■ EXERCISE: Which of the lines below holds the string "onClick"? Copy every line that does.

■ DATA FOR THE TASK:
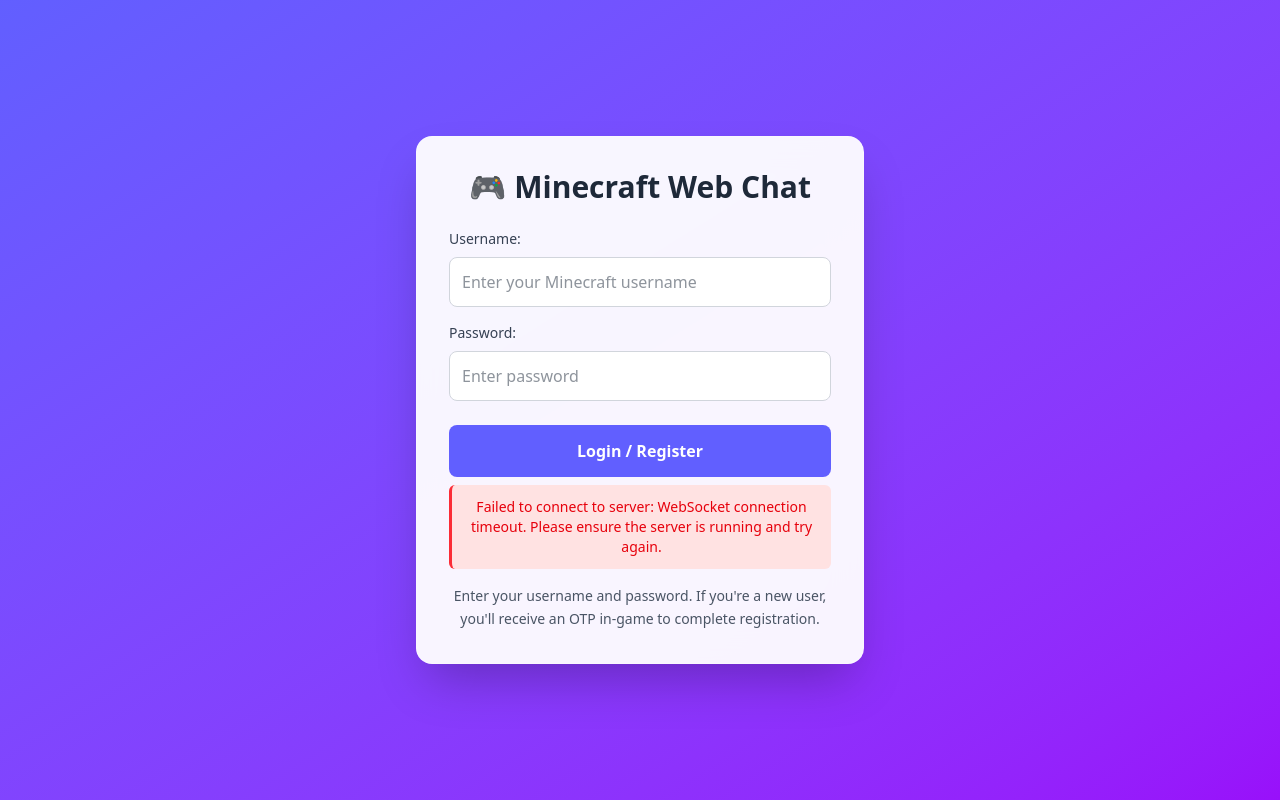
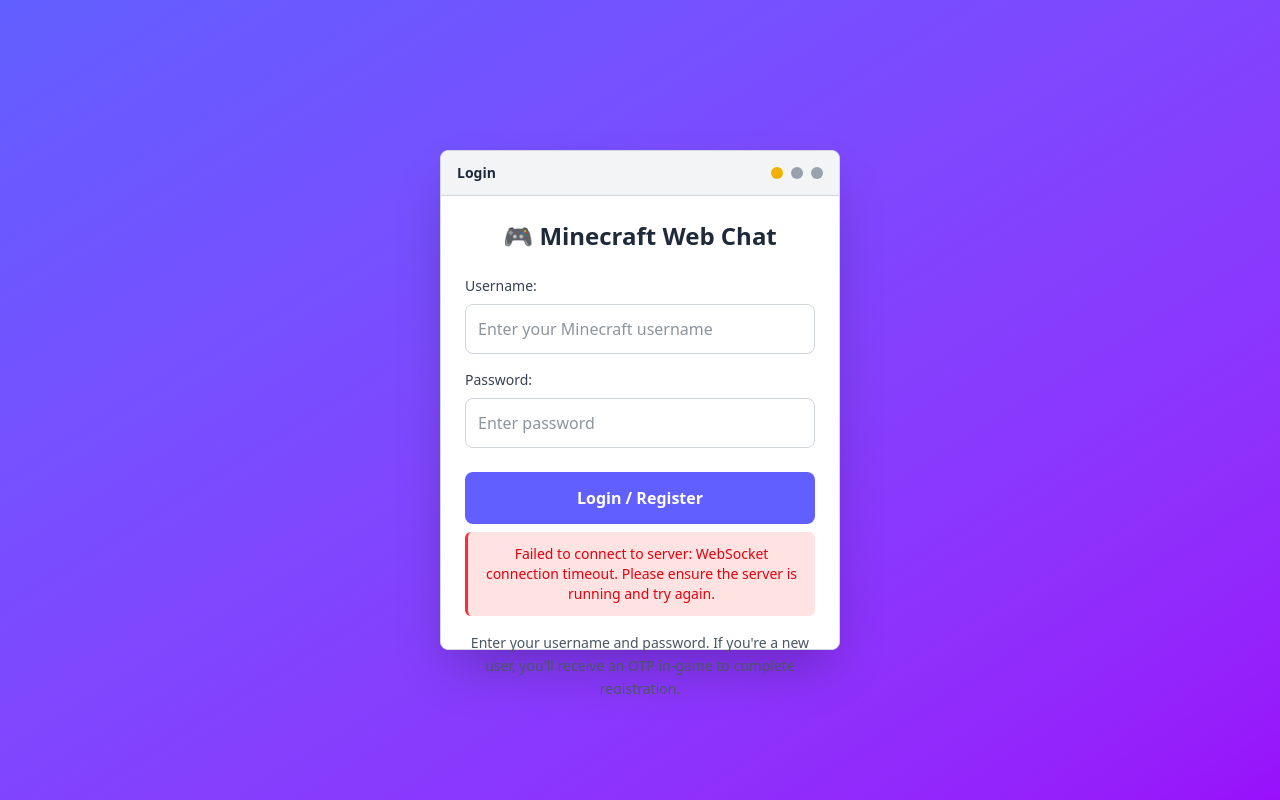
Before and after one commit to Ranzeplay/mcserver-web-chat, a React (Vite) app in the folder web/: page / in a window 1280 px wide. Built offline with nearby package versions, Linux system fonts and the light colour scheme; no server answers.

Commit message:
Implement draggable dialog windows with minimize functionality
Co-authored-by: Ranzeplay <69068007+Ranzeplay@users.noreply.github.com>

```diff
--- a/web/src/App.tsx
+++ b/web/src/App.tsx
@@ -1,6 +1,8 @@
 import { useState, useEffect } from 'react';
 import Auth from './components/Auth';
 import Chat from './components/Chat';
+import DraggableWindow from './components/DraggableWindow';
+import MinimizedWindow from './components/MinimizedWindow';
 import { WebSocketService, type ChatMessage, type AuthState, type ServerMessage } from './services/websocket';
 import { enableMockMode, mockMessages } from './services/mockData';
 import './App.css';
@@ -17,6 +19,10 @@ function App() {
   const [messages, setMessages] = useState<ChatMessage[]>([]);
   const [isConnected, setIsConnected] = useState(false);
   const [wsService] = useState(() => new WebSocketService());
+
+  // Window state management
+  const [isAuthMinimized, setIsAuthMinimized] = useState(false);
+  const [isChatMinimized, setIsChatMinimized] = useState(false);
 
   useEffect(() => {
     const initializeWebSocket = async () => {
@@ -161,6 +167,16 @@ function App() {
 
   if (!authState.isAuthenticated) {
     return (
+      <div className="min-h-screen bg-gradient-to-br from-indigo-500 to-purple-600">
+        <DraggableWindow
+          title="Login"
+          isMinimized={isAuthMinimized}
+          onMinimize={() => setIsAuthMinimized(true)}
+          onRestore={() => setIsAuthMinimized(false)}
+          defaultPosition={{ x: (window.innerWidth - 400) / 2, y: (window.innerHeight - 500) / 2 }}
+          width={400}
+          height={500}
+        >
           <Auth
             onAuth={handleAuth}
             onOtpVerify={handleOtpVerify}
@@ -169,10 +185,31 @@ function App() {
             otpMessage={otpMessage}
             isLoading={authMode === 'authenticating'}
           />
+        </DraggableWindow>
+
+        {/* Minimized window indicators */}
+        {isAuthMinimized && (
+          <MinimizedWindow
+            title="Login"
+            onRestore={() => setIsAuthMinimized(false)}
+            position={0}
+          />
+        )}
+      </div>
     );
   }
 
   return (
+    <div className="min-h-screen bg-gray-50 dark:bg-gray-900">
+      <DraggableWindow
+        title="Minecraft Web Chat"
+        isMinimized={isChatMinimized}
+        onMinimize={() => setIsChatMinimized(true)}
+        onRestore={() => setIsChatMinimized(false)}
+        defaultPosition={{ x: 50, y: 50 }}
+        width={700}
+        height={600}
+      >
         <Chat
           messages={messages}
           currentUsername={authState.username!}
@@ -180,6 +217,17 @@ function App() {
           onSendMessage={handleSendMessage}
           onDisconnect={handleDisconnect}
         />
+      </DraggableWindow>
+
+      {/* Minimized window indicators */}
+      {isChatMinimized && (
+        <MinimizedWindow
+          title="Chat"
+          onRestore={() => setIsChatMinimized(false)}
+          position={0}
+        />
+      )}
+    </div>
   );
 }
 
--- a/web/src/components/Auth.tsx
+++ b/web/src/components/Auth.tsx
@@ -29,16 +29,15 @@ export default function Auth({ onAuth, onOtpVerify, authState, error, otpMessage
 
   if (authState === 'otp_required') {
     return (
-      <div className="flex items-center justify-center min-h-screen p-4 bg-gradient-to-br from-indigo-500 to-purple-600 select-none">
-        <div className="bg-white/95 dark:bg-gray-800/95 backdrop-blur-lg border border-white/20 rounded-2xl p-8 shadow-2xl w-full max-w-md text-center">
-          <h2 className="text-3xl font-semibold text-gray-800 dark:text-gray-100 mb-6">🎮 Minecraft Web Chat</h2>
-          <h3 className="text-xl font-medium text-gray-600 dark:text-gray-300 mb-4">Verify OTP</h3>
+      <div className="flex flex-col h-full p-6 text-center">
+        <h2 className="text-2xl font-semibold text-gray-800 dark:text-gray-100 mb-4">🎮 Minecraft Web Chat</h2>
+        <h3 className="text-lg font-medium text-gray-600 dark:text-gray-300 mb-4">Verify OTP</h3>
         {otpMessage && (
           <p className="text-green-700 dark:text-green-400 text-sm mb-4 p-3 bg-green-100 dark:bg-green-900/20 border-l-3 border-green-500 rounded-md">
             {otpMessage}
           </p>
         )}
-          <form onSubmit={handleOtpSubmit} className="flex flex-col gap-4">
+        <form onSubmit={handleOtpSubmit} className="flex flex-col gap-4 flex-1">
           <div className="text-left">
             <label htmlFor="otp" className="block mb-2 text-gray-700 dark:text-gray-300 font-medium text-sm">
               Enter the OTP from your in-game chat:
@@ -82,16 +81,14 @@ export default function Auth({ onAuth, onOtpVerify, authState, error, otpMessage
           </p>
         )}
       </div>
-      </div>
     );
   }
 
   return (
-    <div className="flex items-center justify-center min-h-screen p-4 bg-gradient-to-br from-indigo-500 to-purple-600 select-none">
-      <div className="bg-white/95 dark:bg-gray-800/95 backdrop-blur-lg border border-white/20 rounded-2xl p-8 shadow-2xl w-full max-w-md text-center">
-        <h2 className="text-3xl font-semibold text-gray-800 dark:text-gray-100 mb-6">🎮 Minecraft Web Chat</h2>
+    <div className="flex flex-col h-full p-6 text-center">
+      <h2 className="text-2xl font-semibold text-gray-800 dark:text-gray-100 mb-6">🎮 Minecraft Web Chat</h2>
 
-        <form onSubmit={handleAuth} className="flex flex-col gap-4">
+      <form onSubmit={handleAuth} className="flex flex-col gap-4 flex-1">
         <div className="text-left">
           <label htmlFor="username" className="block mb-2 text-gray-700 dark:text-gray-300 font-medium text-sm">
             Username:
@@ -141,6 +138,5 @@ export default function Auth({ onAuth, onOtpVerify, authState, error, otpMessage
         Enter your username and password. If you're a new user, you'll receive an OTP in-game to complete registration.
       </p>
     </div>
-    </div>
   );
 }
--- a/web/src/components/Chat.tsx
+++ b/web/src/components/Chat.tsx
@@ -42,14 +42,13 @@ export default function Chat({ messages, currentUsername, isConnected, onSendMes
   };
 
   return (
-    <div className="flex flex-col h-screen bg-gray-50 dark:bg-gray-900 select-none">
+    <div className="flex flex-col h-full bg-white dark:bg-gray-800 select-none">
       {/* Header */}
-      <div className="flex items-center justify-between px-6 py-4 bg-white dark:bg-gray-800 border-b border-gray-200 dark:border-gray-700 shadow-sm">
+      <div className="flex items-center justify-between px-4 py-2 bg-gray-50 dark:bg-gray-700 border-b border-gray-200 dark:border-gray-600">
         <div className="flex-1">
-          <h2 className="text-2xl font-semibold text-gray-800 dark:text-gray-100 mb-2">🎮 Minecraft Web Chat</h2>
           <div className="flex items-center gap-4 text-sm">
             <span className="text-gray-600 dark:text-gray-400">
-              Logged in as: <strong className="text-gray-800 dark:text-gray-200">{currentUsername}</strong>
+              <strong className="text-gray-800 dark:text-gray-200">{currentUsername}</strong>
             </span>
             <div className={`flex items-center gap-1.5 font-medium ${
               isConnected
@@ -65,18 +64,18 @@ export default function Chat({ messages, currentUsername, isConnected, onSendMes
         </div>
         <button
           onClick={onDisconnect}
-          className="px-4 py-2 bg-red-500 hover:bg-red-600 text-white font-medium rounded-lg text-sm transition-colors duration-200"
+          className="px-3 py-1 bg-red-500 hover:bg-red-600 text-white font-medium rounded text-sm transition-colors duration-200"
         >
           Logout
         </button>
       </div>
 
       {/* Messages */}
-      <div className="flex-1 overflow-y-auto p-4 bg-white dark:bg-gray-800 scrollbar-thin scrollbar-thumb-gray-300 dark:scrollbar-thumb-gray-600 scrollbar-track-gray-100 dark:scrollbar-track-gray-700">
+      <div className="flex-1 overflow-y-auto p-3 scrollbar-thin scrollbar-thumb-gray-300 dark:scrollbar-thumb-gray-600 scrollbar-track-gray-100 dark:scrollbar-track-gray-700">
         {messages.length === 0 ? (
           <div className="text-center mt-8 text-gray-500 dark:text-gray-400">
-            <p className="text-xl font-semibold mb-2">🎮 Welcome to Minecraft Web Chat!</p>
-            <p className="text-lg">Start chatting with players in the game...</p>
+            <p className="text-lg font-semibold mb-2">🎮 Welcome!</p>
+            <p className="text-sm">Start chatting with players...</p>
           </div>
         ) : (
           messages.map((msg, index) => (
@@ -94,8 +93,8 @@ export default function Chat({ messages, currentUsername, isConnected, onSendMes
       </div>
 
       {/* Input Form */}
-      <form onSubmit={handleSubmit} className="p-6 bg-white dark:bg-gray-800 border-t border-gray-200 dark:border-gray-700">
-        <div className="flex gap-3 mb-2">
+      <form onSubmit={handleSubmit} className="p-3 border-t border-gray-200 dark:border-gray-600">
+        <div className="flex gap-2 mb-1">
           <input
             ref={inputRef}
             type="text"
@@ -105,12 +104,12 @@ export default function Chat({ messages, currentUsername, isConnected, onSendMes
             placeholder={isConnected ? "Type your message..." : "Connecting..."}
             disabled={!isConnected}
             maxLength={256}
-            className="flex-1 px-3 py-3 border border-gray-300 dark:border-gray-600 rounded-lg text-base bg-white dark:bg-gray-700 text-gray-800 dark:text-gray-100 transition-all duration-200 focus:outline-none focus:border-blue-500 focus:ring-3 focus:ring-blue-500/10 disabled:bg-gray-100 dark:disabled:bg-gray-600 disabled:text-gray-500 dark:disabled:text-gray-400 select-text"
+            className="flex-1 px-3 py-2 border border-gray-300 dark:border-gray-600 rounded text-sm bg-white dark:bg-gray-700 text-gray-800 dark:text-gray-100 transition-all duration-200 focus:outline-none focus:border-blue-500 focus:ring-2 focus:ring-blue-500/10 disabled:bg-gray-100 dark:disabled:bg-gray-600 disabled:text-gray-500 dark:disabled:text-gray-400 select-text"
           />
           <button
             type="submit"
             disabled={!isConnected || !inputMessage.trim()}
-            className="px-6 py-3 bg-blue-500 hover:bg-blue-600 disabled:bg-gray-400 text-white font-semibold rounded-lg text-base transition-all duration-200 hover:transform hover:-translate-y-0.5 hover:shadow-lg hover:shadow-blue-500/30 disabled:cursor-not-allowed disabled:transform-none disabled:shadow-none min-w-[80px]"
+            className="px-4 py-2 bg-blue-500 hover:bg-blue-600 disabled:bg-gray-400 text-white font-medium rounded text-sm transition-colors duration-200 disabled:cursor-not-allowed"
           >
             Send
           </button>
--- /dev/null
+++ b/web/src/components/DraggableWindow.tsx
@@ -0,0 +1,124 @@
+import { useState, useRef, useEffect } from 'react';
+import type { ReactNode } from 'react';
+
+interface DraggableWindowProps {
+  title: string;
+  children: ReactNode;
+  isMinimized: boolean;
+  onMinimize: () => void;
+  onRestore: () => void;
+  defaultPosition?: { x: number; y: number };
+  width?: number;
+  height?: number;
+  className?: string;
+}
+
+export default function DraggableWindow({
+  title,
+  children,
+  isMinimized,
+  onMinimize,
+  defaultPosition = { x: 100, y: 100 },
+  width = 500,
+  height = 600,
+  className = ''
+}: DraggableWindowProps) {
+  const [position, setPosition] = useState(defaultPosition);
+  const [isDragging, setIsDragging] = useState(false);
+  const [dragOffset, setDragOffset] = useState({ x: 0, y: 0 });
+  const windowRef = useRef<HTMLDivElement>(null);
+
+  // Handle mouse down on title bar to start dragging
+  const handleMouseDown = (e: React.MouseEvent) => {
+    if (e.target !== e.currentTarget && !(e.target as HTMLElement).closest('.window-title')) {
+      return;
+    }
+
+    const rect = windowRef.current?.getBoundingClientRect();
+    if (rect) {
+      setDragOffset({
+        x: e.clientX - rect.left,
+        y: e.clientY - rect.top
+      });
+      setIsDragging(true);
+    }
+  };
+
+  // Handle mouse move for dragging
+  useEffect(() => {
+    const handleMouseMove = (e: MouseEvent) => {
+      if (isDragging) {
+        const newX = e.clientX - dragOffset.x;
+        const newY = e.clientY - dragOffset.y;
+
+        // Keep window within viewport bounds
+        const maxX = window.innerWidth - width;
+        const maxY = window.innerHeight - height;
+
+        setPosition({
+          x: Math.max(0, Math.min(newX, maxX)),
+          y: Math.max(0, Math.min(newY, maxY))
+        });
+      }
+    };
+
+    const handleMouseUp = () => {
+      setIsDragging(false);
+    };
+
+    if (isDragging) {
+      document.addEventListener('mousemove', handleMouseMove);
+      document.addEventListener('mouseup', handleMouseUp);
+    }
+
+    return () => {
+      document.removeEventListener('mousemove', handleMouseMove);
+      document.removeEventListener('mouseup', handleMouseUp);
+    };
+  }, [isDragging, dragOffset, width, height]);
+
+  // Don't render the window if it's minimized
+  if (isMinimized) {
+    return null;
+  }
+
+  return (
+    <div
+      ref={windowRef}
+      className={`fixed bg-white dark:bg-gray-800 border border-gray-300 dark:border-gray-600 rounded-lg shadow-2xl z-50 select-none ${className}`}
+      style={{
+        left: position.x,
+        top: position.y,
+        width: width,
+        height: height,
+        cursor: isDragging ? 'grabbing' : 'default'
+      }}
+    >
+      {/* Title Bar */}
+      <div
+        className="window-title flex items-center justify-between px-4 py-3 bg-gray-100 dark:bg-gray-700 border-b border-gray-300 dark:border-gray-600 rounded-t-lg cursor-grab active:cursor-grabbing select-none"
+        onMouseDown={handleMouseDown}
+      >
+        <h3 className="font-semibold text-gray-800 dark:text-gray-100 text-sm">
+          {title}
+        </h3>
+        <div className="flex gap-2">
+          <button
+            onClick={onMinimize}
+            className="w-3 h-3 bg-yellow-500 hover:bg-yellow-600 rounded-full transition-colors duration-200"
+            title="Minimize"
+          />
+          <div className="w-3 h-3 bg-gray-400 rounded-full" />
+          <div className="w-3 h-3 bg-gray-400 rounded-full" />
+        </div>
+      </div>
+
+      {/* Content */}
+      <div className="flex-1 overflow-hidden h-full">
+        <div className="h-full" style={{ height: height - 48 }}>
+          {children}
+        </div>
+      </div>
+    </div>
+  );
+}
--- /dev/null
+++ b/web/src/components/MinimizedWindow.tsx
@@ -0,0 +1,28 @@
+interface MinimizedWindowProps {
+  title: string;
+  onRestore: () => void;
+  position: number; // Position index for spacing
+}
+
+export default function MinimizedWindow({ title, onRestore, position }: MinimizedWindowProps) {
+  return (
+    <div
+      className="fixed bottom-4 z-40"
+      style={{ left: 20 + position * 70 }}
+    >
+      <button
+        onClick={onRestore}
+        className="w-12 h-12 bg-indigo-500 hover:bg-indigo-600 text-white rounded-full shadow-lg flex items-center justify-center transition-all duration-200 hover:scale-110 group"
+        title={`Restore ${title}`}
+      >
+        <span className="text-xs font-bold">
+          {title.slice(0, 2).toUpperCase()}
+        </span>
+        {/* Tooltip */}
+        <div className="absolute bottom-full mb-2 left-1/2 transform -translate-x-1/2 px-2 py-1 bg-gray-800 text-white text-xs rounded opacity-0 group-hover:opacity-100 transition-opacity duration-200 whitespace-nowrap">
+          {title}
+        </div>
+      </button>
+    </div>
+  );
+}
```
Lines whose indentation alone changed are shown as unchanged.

■ SOLVED PROBLEM:
           onClick={onDisconnect}
+            onClick={onMinimize}
+        onClick={onRestore}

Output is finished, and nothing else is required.